Peripherals matter Despite the advent of easy-to-use computers (perhaps “easier to use” is more accurate), some elements of the user experience stayed with the “geeks,” those engineers and programmers who started the whole ball rolling in the first place. And makers of multifunction office devices, computer-aided machining and design (CAM/CAD), RAID backup systems and disc duplicators have had a somewhat harder time “democratizing” those product areas. This was a common problem in the 1990s.
Tremendous strides have since been made in simplifying the operation and upkeep of these other complex peripheral devices. There is no reason whatsoever that the average home or small-office computer user cannot operate and maintain a duplicator or media printer, or work with audio and video files, or design newsletters and websites. Anyone able to sign up for a Google account or set up their VCR can follow the plain-English instructions for doing all these things.
New storage for new “stuff” Following the invention and spread of the CD in the 1980s, music and video both went digital. The “analog days” were over although record companies maintained control of manufacturing for many reasons, including simple business factors such as quality control and distribution. The cost of the technology and the knowledge required for using it made personal CD duplication, music recording and moviemaking quite expensive. These things work together, of course, since anyone making digital music and movies will need some serious storage for those big files.
The first optical storage devices were large, encased media with bulky recorders costing thousands of dollars. Even if a musician or videographer wanted to do the manufacturing, it was cost-prohibitive and still very technical.
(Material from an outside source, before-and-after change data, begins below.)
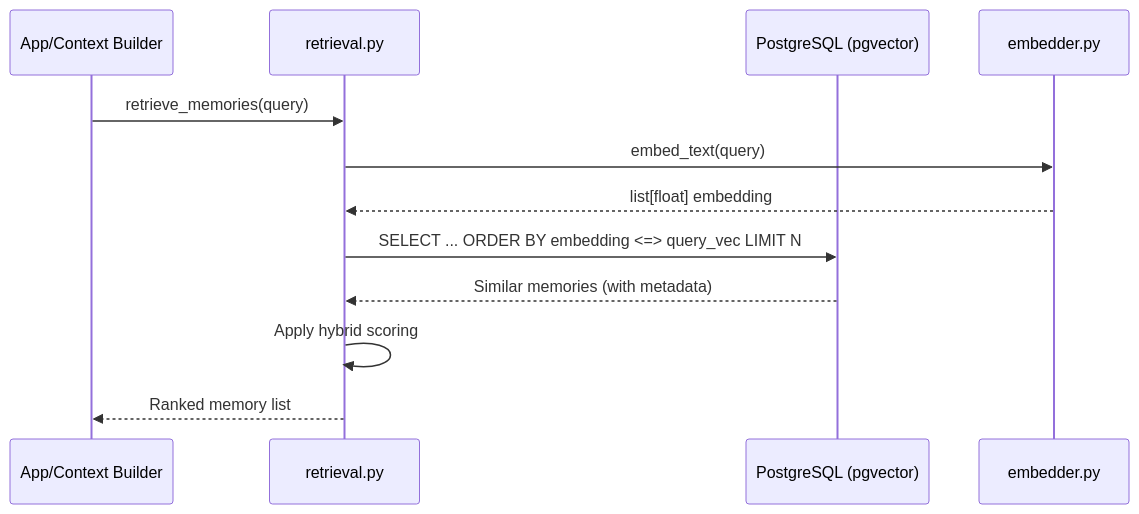
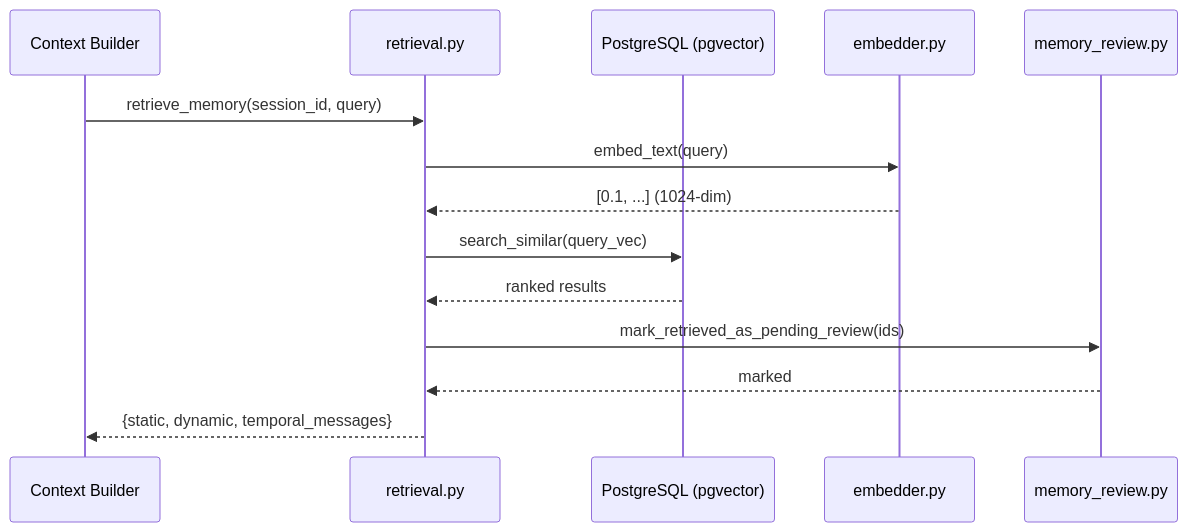
Before and after one commit to icedeyes12/yuzu-core: the fourth of 4 diagrams in app/memory/docs/architecture.md, drawn with Mermaid. The commit also changed other lines of this file and 1 other file, not shown here.

Commit message:
feat: update architecture doc to reflect full implementation + mark Phases 8-11 in roadmap

````diff
--- a/app/memory/docs/architecture.md
+++ b/app/memory/docs/architecture.md
@@ -229,15 +243,17 @@
 ```mermaid
 sequenceDiagram
-    participant APP as App/Context Builder
+    participant APP as Context Builder
     participant RET as retrieval.py
     participant DB as PostgreSQL (pgvector)
     participant EMB as embedder.py
+    participant REV as memory_review.py
 
-    APP->>RET: retrieve_memories(query)
+    APP->>RET: retrieve_memory(session_id, query)
     RET->>EMB: embed_text(query)
-    EMB-->>RET: list[float] embedding
-    RET->>DB: SELECT ... ORDER BY embedding <=> query_vec LIMIT N
-    DB-->>RET: Similar memories (with metadata)
-    RET->>RET: Apply hybrid scoring
-    RET-->>APP: Ranked memory list
+    EMB-->>RET: [0.1, ...]  (1024-dim)
+    RET->>DB: search_similar(query_vec)
+    DB-->>RET: ranked results
+    RET->>REV: mark_retrieved_as_pending_review(ids)
+    REV-->>RET: marked
+    RET-->>APP: {static, dynamic, temporal_messages}
 ```
````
That was then, however, and this is definitely now, so it remains a bit mysterious why some people still consider disc duplication difficult, overly technical or costly. Actually it is none of those things.
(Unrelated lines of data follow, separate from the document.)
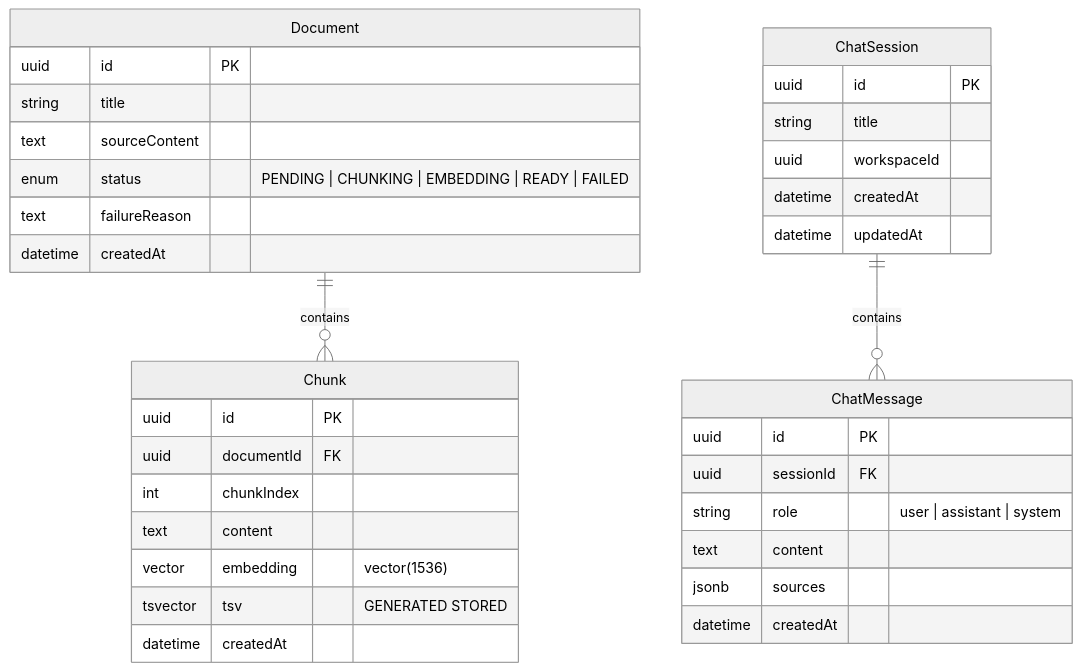
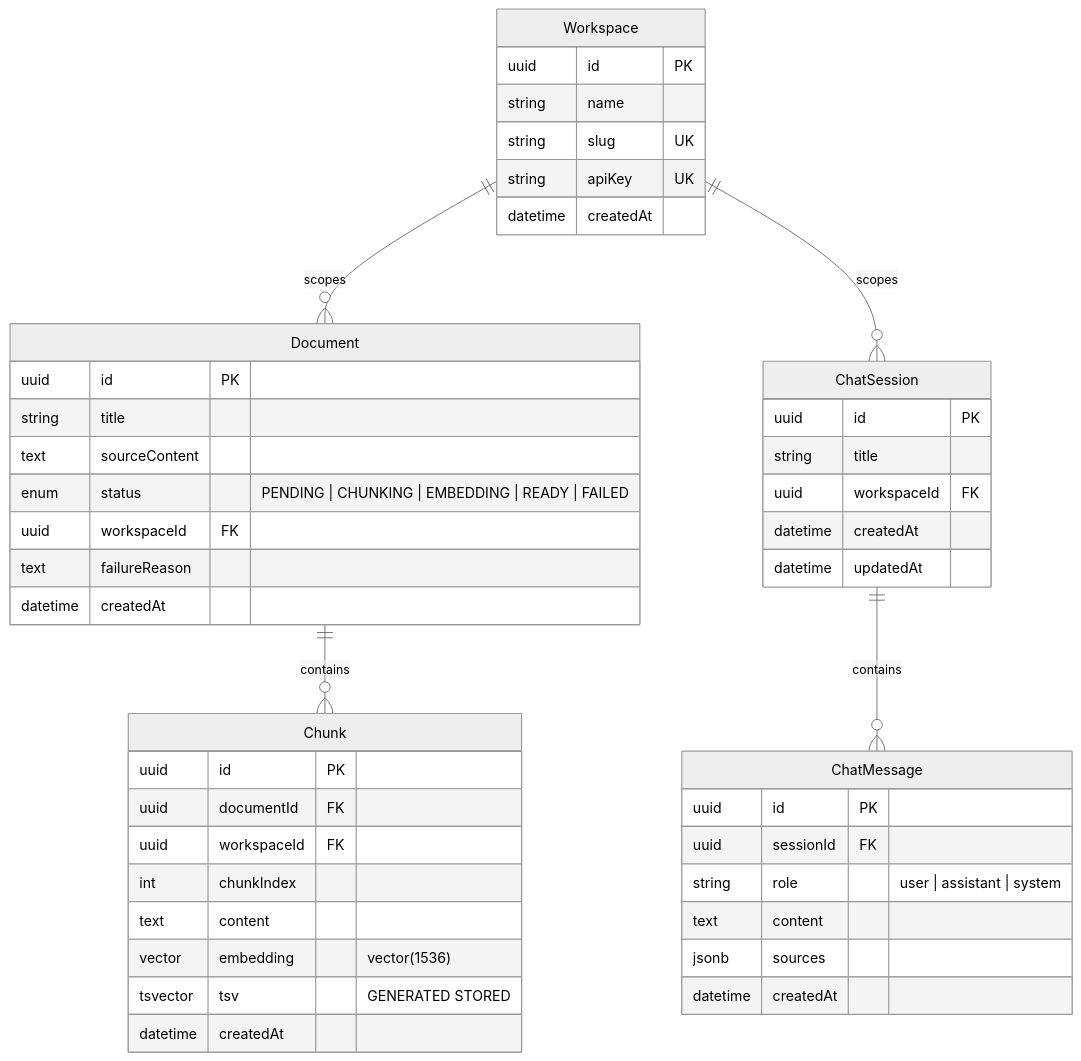
The ninth of 10 diagrams in README.md (mo74x/Docmind), drawn with Mermaid (neutral theme) before and after one commit. The commit also changed other lines of this file and 36 other files, not shown here.

````diff
--- a/README.md
+++ b/README.md
@@ -567,41 +666,53 @@
 ```mermaid
 erDiagram
+    Workspace ||--o{ Document : "scopes"
+    Workspace ||--o{ ChatSession : "scopes"
     Document ||--o{ Chunk : "contains"
     ChatSession ||--o{ ChatMessage : "contains"
+
+    Workspace {
+        uuid id PK
+        string name
+        string slug UK
+        string apiKey UK
+        datetime createdAt
+    }
 
     Document {
         uuid id PK
         string title
         text sourceContent
         enum status "PENDING | CHUNKING | EMBEDDING | READY | FAILED"
+        uuid workspaceId FK
         text failureReason
         datetime createdAt
     }
 
     Chunk {
         uuid id PK
         uuid documentId FK
+        uuid workspaceId FK
         int chunkIndex
         text content
         vector embedding "vector(1536)"
         tsvector tsv "GENERATED STORED"
         datetime createdAt
     }
 
     ChatSession {
         uuid id PK
         string title
-        uuid workspaceId
+        uuid workspaceId FK
         datetime createdAt
         datetime updatedAt
     }
 
     ChatMessage {
         uuid id PK
         uuid sessionId FK
         string role "user | assistant | system"
         text content
         jsonb sources
         datetime createdAt
     }
 ```
````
Art and engineering Some folks are anything but confused, though. Musicians and moviemakers are more likely these days to why they should take control of their own media, from its creation to its duplication and distribution. With today’s recording, sequencing, video production and file conversion software, a motivated artist can become a producer in short order, with the right type of equipment and some good help, of course.
Finished discs need to look good as well as work right, so you must always choose the best disc printing tools for the job. There are several ways of imprinting a disc. Among the most popular are inkjet printers, thermal printers and the new laser-etching LightScribe process developed by Hewlett-Packard and licensed to a number of disc-burner makers. There are benefits to each, and a duplication-and-printing method that meets your needs and budget won’t be hard to find.
Expand your market If there is one thing you can count on with technology, it’s that new inventions and tools get less costly and more refined with each passing day. As the prices for disc duplication continue to fall, ever more artists, musicians and filmmakers will be able to create, produce and market their own works, as well as store them for a century or so.